A Permaculture Guild is a community of mutually beneficial plants that reduces the gardener’s work and also helps wildlife and the environment. Guilds can be incorporated in the home garden. The guild provides disease control, fertilizer, and pollination, which makes the guild healthy and low maintenance.
An apple tree guild is illustrated in Figure 1. An apple tree is at the center of the guild. Circled around the tree is a collection of multi-function plants that will nurture the tree and reduce the need for maintenance, producing more food and flowers and letting Mother Nature do the chores of the gardener.
Figure 1. A typical apple tree guild with: (1) an apple tree; (2) grass-suppressing bulbs; (3) insectary plants; (4) nutrient accumulators; and (5) mulch plants. Adapted from 
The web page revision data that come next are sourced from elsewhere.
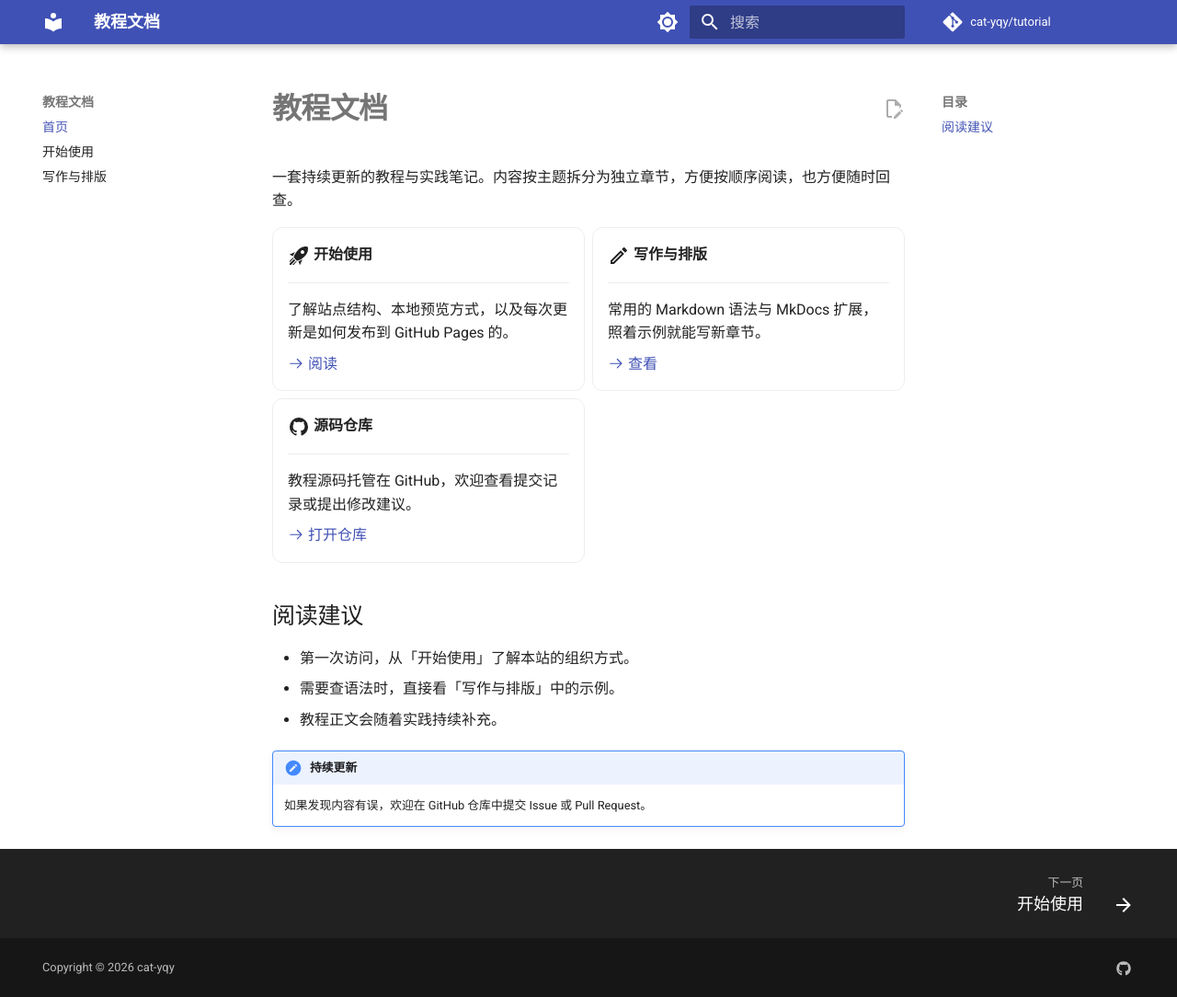
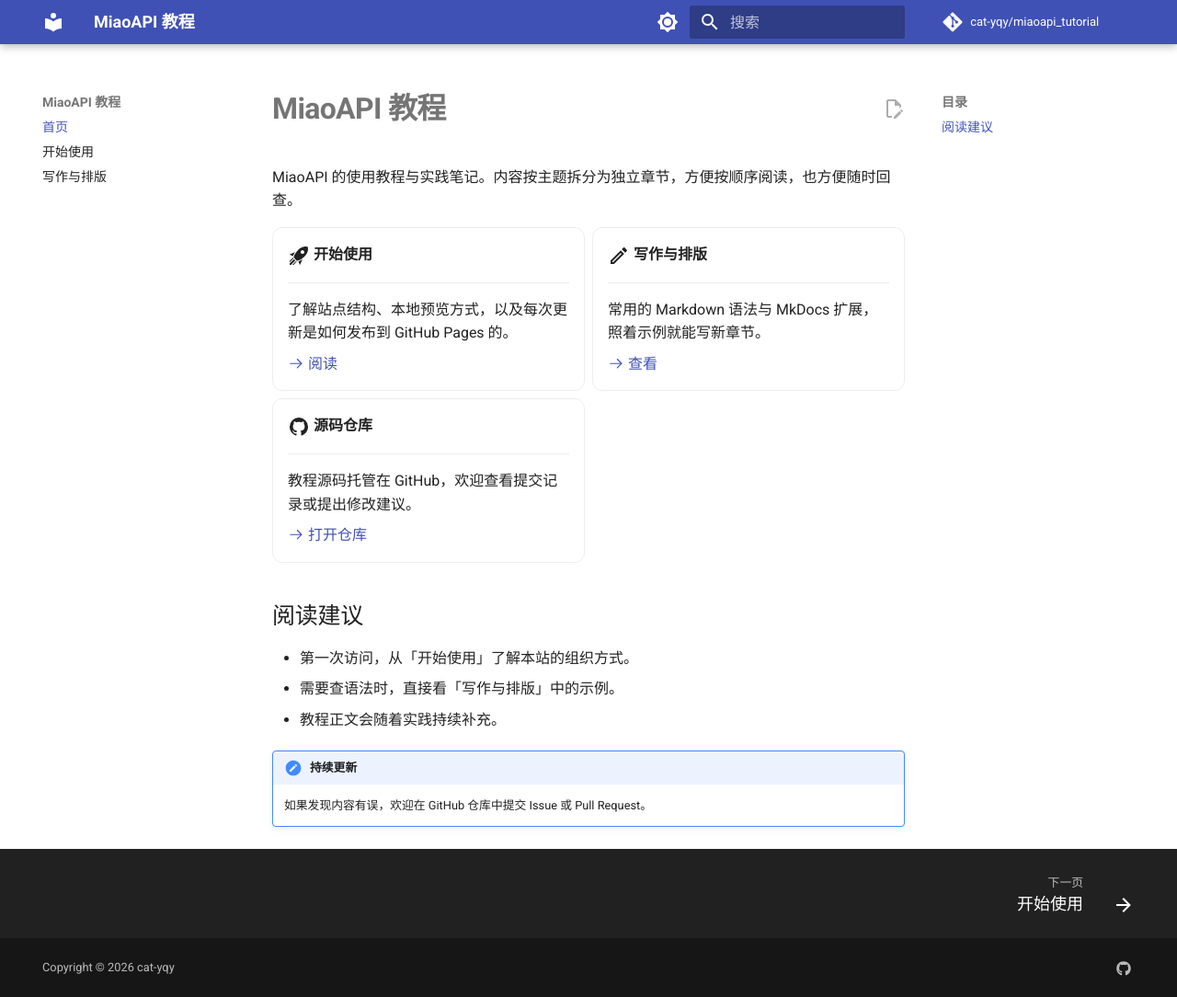
Before and after one commit to cat-yqy/miaoapi_tutorial, an MkDocs documentation site: the page built from docs/index.md, in a window 1280 px wide and 1084 px high. Shown: the whole window at 92% size. Built offline with MkDocs 1.6.1 and Material for MkDocs 9.7.7, drawn with Linux system fonts in a browser that asks for light colours; comment, search, counter and statistics services are not loaded.

Commit message:
docs: update site URLs for miaoapi_tutorial

````diff
--- a/README.md
+++ b/README.md
@@ -1,9 +1,9 @@
-# 教程文档
+# MiaoAPI 教程
 
 使用 **MkDocs Material** 构建、由 **GitHub Actions** 自动发布到 **GitHub Pages** 的教程站点。
 
-- 在线地址：<https://cat-yqy.github.io/tutorial/>
-- 源码仓库：<https://github.com/cat-yqy/tutorial>
+- 在线地址：<https://cat-yqy.github.io/miaoapi_tutorial/>
+- 源码仓库：<https://github.com/cat-yqy/miaoapi_tutorial>
 
 ## 本地预览
 
@@ -46,5 +46,5 @@ mkdocs serve
 Git 远程地址使用专用别名：
 
 ```bash
-git remote add origin git@github-cat-yqy:cat-yqy/tutorial.git
+git remote add origin git@github-cat-yqy:cat-yqy/miaoapi_tutorial.git
 ```
--- a/docs/index.md
+++ b/docs/index.md
@@ -1,6 +1,6 @@
-# 教程文档
+# MiaoAPI 教程
 
-一套持续更新的教程与实践笔记。内容按主题拆分为独立章节，方便按顺序阅读，也方便随时回查。
+MiaoAPI 的使用教程与实践笔记。内容按主题拆分为独立章节，方便按顺序阅读，也方便随时回查。
 
 <div class="grid cards" markdown>
 
@@ -26,7 +26,7 @@
 
     教程源码托管在 GitHub，欢迎查看提交记录或提出修改建议。
 
-    [:octicons-arrow-right-24: 打开仓库](https://github.com/cat-yqy/tutorial)
+    [:octicons-arrow-right-24: 打开仓库](https://github.com/cat-yqy/miaoapi_tutorial)
 
 </div>
 
--- a/mkdocs.yml
+++ b/mkdocs.yml
@@ -1,10 +1,10 @@
-site_name: 教程文档
-site_description: 一套持续更新的教程与实践笔记
+site_name: MiaoAPI 教程
+site_description: MiaoAPI 使用教程与实践笔记
 site_author: cat-yqy
-site_url: https://cat-yqy.github.io/tutorial/
+site_url: https://cat-yqy.github.io/miaoapi_tutorial/
 
-repo_name: cat-yqy/tutorial
-repo_url: https://github.com/cat-yqy/tutorial
+repo_name: cat-yqy/miaoapi_tutorial
+repo_url: https://github.com/cat-yqy/miaoapi_tutorial
 edit_uri: edit/main/docs/
 
 copyright: "Copyright &copy; 2026 cat-yqy"
````
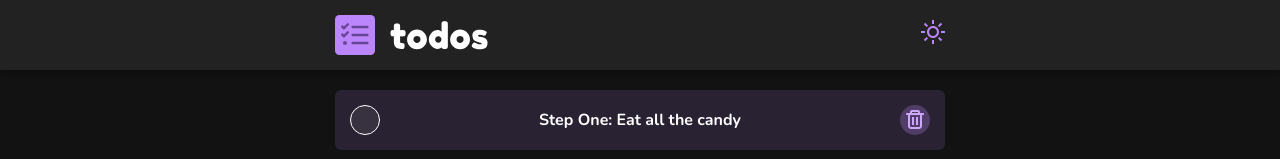
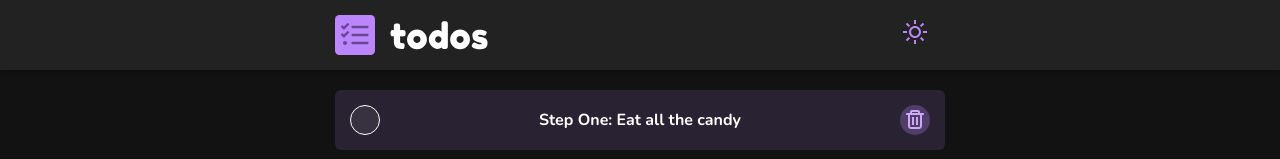
Before and after one commit to rb-wbscoding/todoreact, a React (Create React App) app: page / in a window 1280 px wide. Shown: the top 159 px of the page. Built offline with nearby package versions, Linux system fonts and the light colour scheme.

Commit message:
Added padding to Header Icon to align with Item Icons

```diff
--- a/src/components/header/Header.module.css
+++ b/src/components/header/Header.module.css
@@ -37,7 +37,7 @@
   align-items: center;
   max-width: 650px;
   margin: 0 auto;
-  padding: 15px 20px;
+  padding: 15px 38px 15px 20px;
 }
 
 .container > * + * {
```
Bulbs are planted in a circle around the trunk of the apple tree and at the mature drip line. Bulbs such as daffodils, perennial garlic chives, and fennel will keep grass from growing close to the tree, which reduces the competition for nutrients. This will reduce the need for fertilizer and encourage growth of the apple tree. The bulbs should be spring flowering and ideally have an additional function beyond grass suppression. Daffodils keep deer away, and fennel provides food for the gardener.
Inside the outer ring are plants like dill, fennel, and coriander that attract pollinators and predators that eat pests. They also provide edible herbs for the gardener. Soft-leafed plants like comfrey, clovers, nasturtiums, and others are included to provide natural mulch. These can be slashed and left to compost in place, providing nutrients, attracting worms, and suppressing disease. Nasturtiums also repel pests. Also included are plants that accumulate nutrients, such as chicory, dandelions, and yarrow. Nitrogen fixers like clover, alfalfa, beans, and peas can also be planted inside the ring, and nitrogen fixing shrubs can be planted just outside the edge of the dripline.
Each of the elements in the guild performs one or more tasks. Working together, the guild is a system that produces a healthy apple tree, increasing yield and reducing the need for the gardener to water, spray, fertilize, pollinate, and mulch.
A mature apple tree guild is pictured in Figure 2. It includes currants, fennel, mint and comfrey. I would love to have such a healthy and beautiful apple tree! Now if only this lazy gardener could find someone to plant the guild for me…
Figure 2. A mature apple tree. From .
- Hemenway, Toby. Gaia’s Garden: A Guide to Home-Scale Permaculture, 2nd Edition, 2009, Chelsea Green Publishing, Kindle Edition.
- Permaculture One, Holmgren and Mollison (1978).
- Permaculture: A Designers’ Manual, Mollison (1988).
- David Holmgren’s website: https://permacultureprinciples.com/principles/
- Urban Harvest in Houston offers a series of permaculture classes and hands-on training http://urbanharvest.org/permaculture/